It's been six years since Vermin Womb's relatively decent but undeniably heavy debut Decline, and the band has returned with a vengeance in 2022 with an equally smashing work. Retaliation clocks at just 18 minutes (shorter than before), and takes no breaks, as all weapons in their arsenal are thrown at once from the first second. I am not sure if such approach has been more and more common among new bands that attempt extremity in their sound the last few years, or that I have been oblivious before, yet there's nothing less than non-stop hammering of violent riffs, ugly growls and background noise throughout the whole of Retaliation, which feels like the tree trunk feels when going through the wood chipper. Once you dig behind the aural malevolence, the guitar work is not groundbreaking, consisting of simplistic black / death / war metal lines, sometimes in irregular timestamps, the vocals - while brutal enough - barely change and the drums sometimes miss out, which clears out a tactic followed in Retaliation, the use of the production. The aim of this work is to create a thick layer of fast, uncomfortable and stressing music, making it more of a texture rather than a set of compositional undulations, and that's why the record can often sound a bit flat or indifferent if you look at it closely. I understand Vermin Womb have clear goals in their mind and negativity blisters everywhere in the essence of their work, which should go hand in hand with the material itself, yet I would have seriously prefered more insight in terms of musicianship. That being said, Retaliation has everything to be praised by fans of this extreme style, but do a test for yourself: play the tracks in shuffle and then see if you can tell one from the other. Nevertheless, the band's latest work keeps it up and is a solid effort that is worth listening, but if you enjoy it, then maybe you missed the point. [3/5 - Good]

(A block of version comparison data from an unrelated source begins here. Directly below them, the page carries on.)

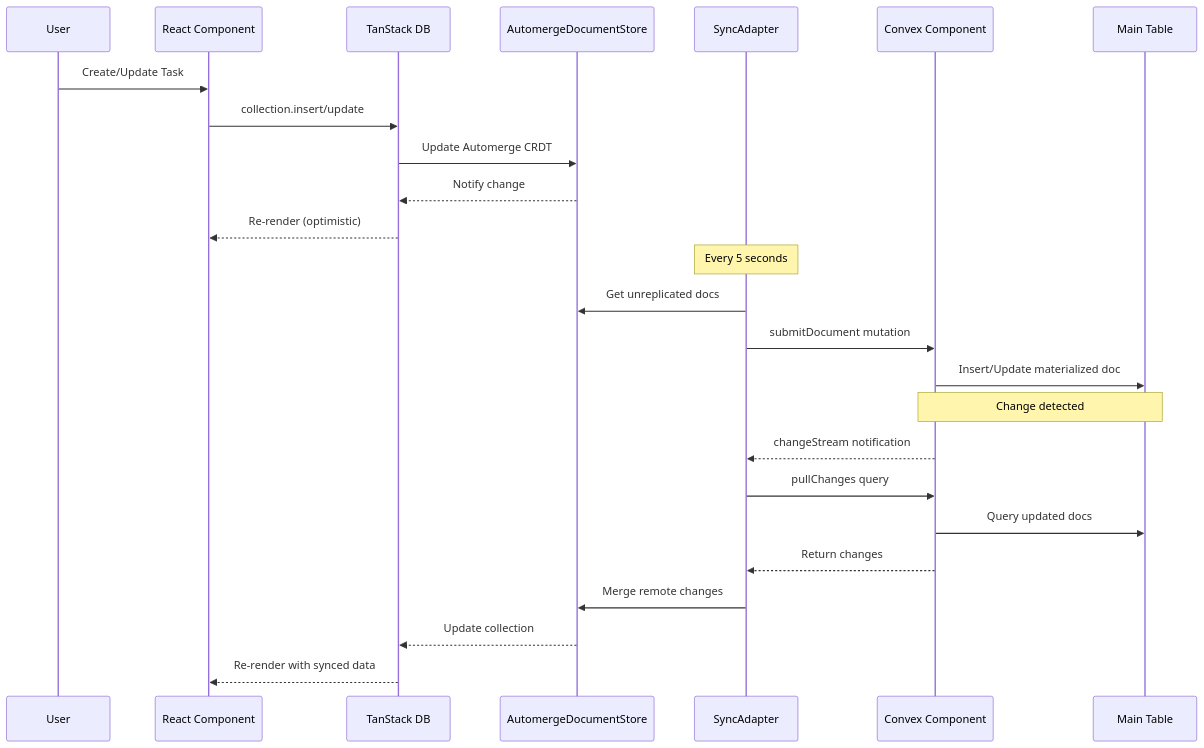
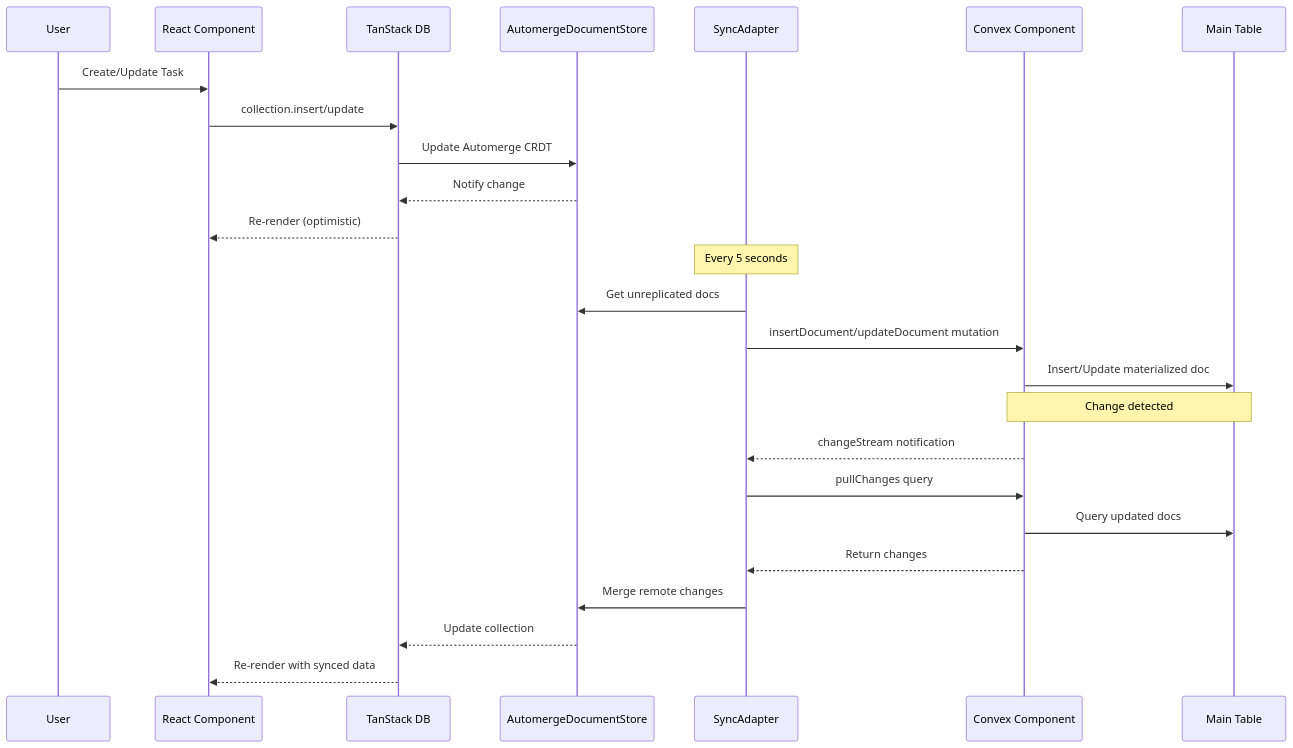
One commit to trestleinc/convex-replicate changed the second of 3 diagrams in README.md. Above: the diagram before and after it, drawn with Mermaid. The commit also changed other lines of this file, not shown here.

First line of the commit message:
Update README.md to reflect CRDT bytes API and current architecture

````diff
--- a/README.md
+++ b/README.md
@@ -44,30 +44,30 @@
 ```mermaid
 sequenceDiagram
     participant User
     participant UI as React Component
     participant TDB as TanStack DB
     participant Store as AutomergeDocumentStore
     participant Sync as SyncAdapter
     participant Convex as Convex Component
     participant Table as Main Table
 
     User->>UI: Create/Update Task
     UI->>TDB: collection.insert/update
     TDB->>Store: Update Automerge CRDT
     Store-->>TDB: Notify change
     TDB-->>UI: Re-render (optimistic)
 
     Note over Sync: Every 5 seconds
     Sync->>Store: Get unreplicated docs
-    Sync->>Convex: submitDocument mutation
+    Sync->>Convex: insertDocument/updateDocument mutation
     Convex->>Table: Insert/Update materialized doc
 
     Note over Convex,Table: Change detected
     Convex-->>Sync: changeStream notification
     Sync->>Convex: pullChanges query
     Convex->>Table: Query updated docs
     Convex-->>Sync: Return changes
     Sync->>Store: Merge remote changes
     Store-->>TDB: Update collection
     TDB-->>UI: Re-render with synced data
 ```
````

Origin: United States
Label: Closed Casket Activities
Release date: 02.09.2022
Listen: Bandcamp

Sunday, September 04, 2022

Necrohell - Ravishing Funerals Review

For some bands, time is frozen at a specific moment in the past. While Ungod is a pretty active individual in the Greek underground scene, with projects and an independent label, he is always punctual with a new Necrohell record every four to five years, maintaining an audience through a network with a chosen direction, instead of complete promotion everywhere with a hope of as much listens as possible. That's why I almost tend to miss their new albums, yet it's always one that I will go through when I get the chance. With Ravishing Funerals, you should immediately know what you're getting with half a glance, but there are a number of points that I enjoyed more this time than the average Necrohell albums. Yes, it's pure second wave black metal with strong Norwegian influences and early Darkthrone written all over it, both in the aesthetics, in the titles and the compositions. The production is a major plus this time, as it provides great sound for all instruments and especially the bass, the tracks levitate between melodic and more melancholic parts, with a lot of tremolo picking and of course, as characteristic vocals as you can imagine (including a handful of moments with cleans). There's nothing new introduced in Ravishing Funerals, as it serves its only purpose decently: being a solid black metal record made more from fans of the genre than musical visionaries. All the tunes are enjoyable (with some nice highlights in the flow of "A Grave in the Vast Forest") and it is clearly aimed for people who enjoy black metal rather than experimentation or new twists in the existing, well-known formulas. There is overall better material in Ravishing Funerals than older Necrohell albums, some of which were more prone to dullness, yet this time Ungod hit a good one. Again, you are not going to be surprised and you shouldn't be. The album doesn't fall flat despite its predictability, while still being extremely defined within certain borders. [3/5 - Good]

Origin: Greece
Label: Christhunt Productions
Release date: February 27th, 2022
Listen: Youtube